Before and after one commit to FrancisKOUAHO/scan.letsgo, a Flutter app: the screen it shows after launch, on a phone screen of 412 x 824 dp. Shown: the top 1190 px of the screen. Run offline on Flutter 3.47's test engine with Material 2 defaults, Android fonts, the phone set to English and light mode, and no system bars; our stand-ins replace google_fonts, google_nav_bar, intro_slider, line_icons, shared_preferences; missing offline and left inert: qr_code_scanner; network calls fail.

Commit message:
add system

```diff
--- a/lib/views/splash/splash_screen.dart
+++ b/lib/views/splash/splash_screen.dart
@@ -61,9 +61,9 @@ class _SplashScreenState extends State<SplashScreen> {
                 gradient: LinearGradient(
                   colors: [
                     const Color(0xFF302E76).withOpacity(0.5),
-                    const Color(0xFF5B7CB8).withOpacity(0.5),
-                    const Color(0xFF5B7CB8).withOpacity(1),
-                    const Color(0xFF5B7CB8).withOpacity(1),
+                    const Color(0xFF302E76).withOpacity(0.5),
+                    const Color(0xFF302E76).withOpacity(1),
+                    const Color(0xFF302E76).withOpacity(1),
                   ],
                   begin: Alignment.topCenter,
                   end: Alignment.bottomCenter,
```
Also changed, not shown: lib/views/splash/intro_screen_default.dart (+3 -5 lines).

Exercise instructions
Pick each line holding the word "const" out of the listing.

Solution below
                     const Color(0xFF302E76).withOpacity(0.5),
-                    const Color(0xFF5B7CB8).withOpacity(0.5),
-                    const Color(0xFF5B7CB8).withOpacity(1),
-                    const Color(0xFF5B7CB8).withOpacity(1),
+                    const Color(0xFF302E76).withOpacity(0.5),
+                    const Color(0xFF302E76).withOpacity(1),
+                    const Color(0xFF302E76).withOpacity(1),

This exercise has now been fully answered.